The first rule entails delegating more authority and responsibility to the team members to make them feel involved and part of the team. The second rule encourages taking risks and experimentation through which members are allowed to make mistakes and help them learn (The effective work team, 115). The third rule involves developing a shared vision and ensuring they are clarified in terms of where they are headed and defining goals that lead to the achievement of the mission. Fourthly, the team leader needs to set the stage to help solve the problem where everyone is brought close to the problem and be part of the decision. Team leaders also need to allow members to express themselves and discuss openly even when it may lead to the conflict to helo eliminate any feelings they may have before working together (The effective work team, 115). Finally, an effective team leader is obliged to run team meetings on a regular basis for them to work together as a team and carry out their activities.
Define synergy as it applies to team performance
Synergy involves the team working cohesively, leading effectively, and the same individuals working alone being outproduced (The effective work team, 123). Thus, it requires the constant diligence of every team member to have an effective team in place.
List and describe five steps for using the right approach when engaging an employee in a private communication

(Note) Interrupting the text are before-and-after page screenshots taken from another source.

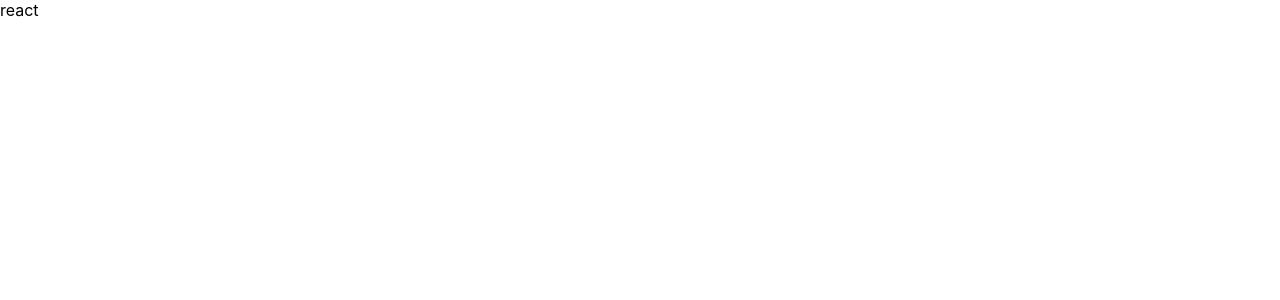
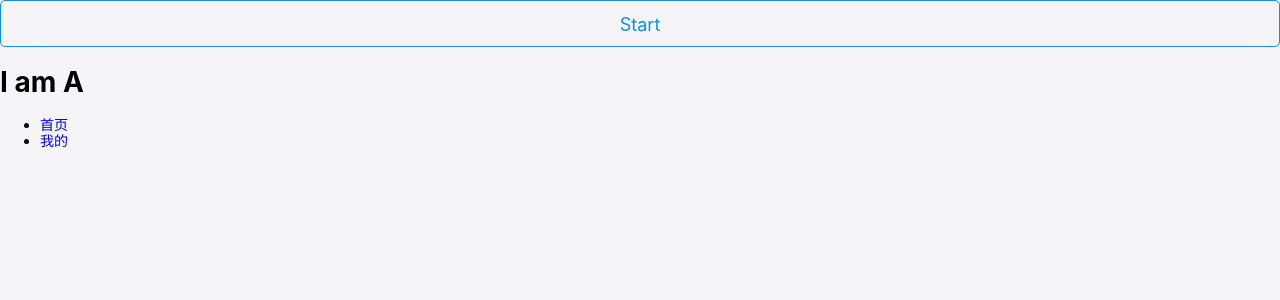
Before and after one commit to KBeginner/react-foods-community-app, a React (Create React App) app: page / in a window 1280 px wide. Shown: the top 300 px of the page. Built offline with nearby package versions, Linux system fonts and the light colour scheme.

Commit message:
配置路由&引入antd

```diff
--- a/package.json
+++ b/package.json
@@ -6,6 +6,7 @@
     "@testing-library/jest-dom": "^4.2.4",
     "@testing-library/react": "^9.5.0",
     "@testing-library/user-event": "^7.2.1",
+    "antd-mobile": "^2.3.3",
     "react": "^16.13.1",
     "react-dom": "^16.13.1",
     "react-router": "^5.2.0",
--- a/public/index.html
+++ b/public/index.html
@@ -9,35 +9,9 @@
       name="description"
       content="Web site created using create-react-app"
     />
-    <link rel="apple-touch-icon" href="%PUBLIC_URL%/logo192.png" />
-    <!--
-      manifest.json provides metadata used when your web app is installed on a
-      user's mobile device or desktop. See https://developers.google.com/web/fundamentals/web-app-manifest/
-    -->
-    <link rel="manifest" href="%PUBLIC_URL%/manifest.json" />
-    <!--
-      Notice the use of %PUBLIC_URL% in the tags above.
-      It will be replaced with the URL of the `public` folder during the build.
-      Only files inside the `public` folder can be referenced from the HTML.
-
-      Unlike "/favicon.ico" or "favicon.ico", "%PUBLIC_URL%/favicon.ico" will
-      work correctly both with client-side routing and a non-root public URL.
-      Learn how to configure a non-root public URL by running `npm run build`.
-    -->
     <title>React App</title>
   </head>
   <body>
-    <noscript>You need to enable JavaScript to run this app.</noscript>
     <div id="root"></div>
-    <!--
-      This HTML file is a template.
-      If you open it directly in the browser, you will see an empty page.
-
-      You can add webfonts, meta tags, or analytics to this file.
-      The build step will place the bundled scripts into the <body> tag.
-
-      To begin the development, run `npm start` or `yarn start`.
-      To create a production bundle, use `npm run build` or `yarn build`.
-    -->
   </body>
 </html>
--- a/src/App.js
+++ b/src/App.js
@@ -1,10 +1,20 @@
 import React from 'react';
+import {BrowserRouter as Router, Route, Switch} from 'react-router-dom'
+import Nav from './components/Nav'
+import Home from './pages/home'
+import Mine from './pages/mine'
+import 'antd-mobile/dist/antd-mobile.css';
 
 function App() {
   return (
-    <div className="App">
-        react
-    </div>
+    // 首页路由
+    <Router>
+      <Switch>
+        <Route exact  path='/' component={Home}/>
+        <Route path='/mine' component={Mine}/>
+      </Switch>
+      <Nav/>
+    </Router>
   );
 }
 
--- /dev/null
+++ b/src/components/Nav.css
@@ -0,0 +1,4 @@
+/* ul li{
+    list-style: none;
+    display: inline-block;
+} */
--- /dev/null
+++ b/src/components/Nav.js
@@ -0,0 +1,31 @@
+import React from 'react'
+import { NavLink } from 'react-router-dom';
+import './Nav.css'
+import { TabBar } from 'antd-mobile';
+
+
+class Nav extends React.Component{
+    constructor(props){
+        super(props);
+        this.state = {
+            navList : [{
+                id: '1',
+                link: '/',
+                title: '首页'
+            },{
+                id: '2',
+                link: '/mine',
+                title: '我的'
+            }]
+        }
+    }
+    render(){
+        // 导航
+        let navs = this.state.navList.map((el,index)=>{
+            return <li key={index}><NavLink to={el.link}>{el.title}</NavLink></li>
+        })
+    return <ul>{navs}</ul>
+    }
+}
+
+export default Nav
--- a/src/pages/home.js
+++ b/src/pages/home.js
@@ -1 +1,21 @@
 import React from "react"
+import { Button } from 'antd-mobile';
+
+class Home extends React.Component{
+    constructor(props){
+        super(props);
+        this.state = {
+            a: 'I am A '
+        }
+    }
+    render(h) {
+        return (
+            <div>
+                <Button type="ghost">Start</Button>
+                <h1>{this.state.a}</h1>
+            </div>
+        )
+    }
+}
+
+export default Home
--- /dev/null
+++ b/src/pages/mine.js
@@ -0,0 +1,16 @@
+import React from "react"
+
+class Mine extends React.Component{
+    constructor(props){
+        super(props);
+        this.state = {
+            b : 'I am B'
+        }
+    }
+
+    render(){
+        return <h1>{this.state.b}</h1>
+    }
+}
+
+export default Mine
```
Also changed, not shown: src/components/Input.js (deleted), src/components/Select.js (deleted), src/router/app.js (added), src/router/index.js (deleted), 1 other file (tests, documents, lock files or other folders).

The first step is to invite the employee into the designated place, be it an office without advance notice, not creating fear or a threatening climate. The second step involves starting the conversation as quickly as possible, pointing to the main agenda (Communicating privately, 134). Thirdly, the supervisor needs to state the facts as they are known and observed without accusations or blames (Communicating privately, 135). Fourthly, let the employee have a chance to explain themselves alternatively over the concerning issue raised and how it can be addressed. Finally, the supervisor needs to state how to help employees manage the problem and change the concern.
Describe the Mutual Theory as it applies to motivation
In the Mutual Reward Theory, the employee gets rewards from the supervisor while the supervisor is paid back for increased productivity and being recognized by the superiors (Communicating privately, 136). Thus, this theory is most applicable when both employee and the supervisor are rewarded for their work; hence they get motivated to perform much better.
Text Case Study Review
The traditional approach or team approach relates to employee motivation and empowerment. In the traditional approach, employee motivation and empowerment are low since they get instructions from their superiors on what to do; hence their own knowledge and skills do not count towards the output. This is different in the team approach since employees are directly involved in the process and allowed to give their input hence becoming motivated and empowered. Furthermore, in the traditional approach, the quality and quantity of work may be subject to the supervisor or managers in charge, and employees will only produce up to the expectations of their superiors but not what they feel is the best (Nohria et al. 82). The case is different in the team approach where employees have the autonomy to produce what is best using their knowledge and skills, ensuring that the quality and quantity they produce is standard.
In the traditional approach, the supervisory responsibilities are left to seniors or superiors of the company, including managers and supervisors. The employees are under the obligation to do what the managers tell them to do. Since superiors carry many responsibilities, they are often subjected to challenges, especially when employees fail to follow instructions. This is different in the team approach, where the team leader is responsible for leading the team members (The effective work team, 125). However, in this approach, team members equally take the responsibilities to undertake tasks as required, limiting the challenges faced. A culturally diverse workforce is more robust in the team approach since employees work together as a team despite their cultural differences. Worker involvement is high in the team approach compared to the traditional approach since team members can apply their own knowledge and skills.
Communicatindg privately. Chapter nine: 128- 139.
Nohria, Nitin, Boris Groysberg, and Linda-Eling Lee. “Employee motivation.” Harvard business review 86.7/8 (2008): 78-84.
The effective work team. Chapter eight: 111- 127.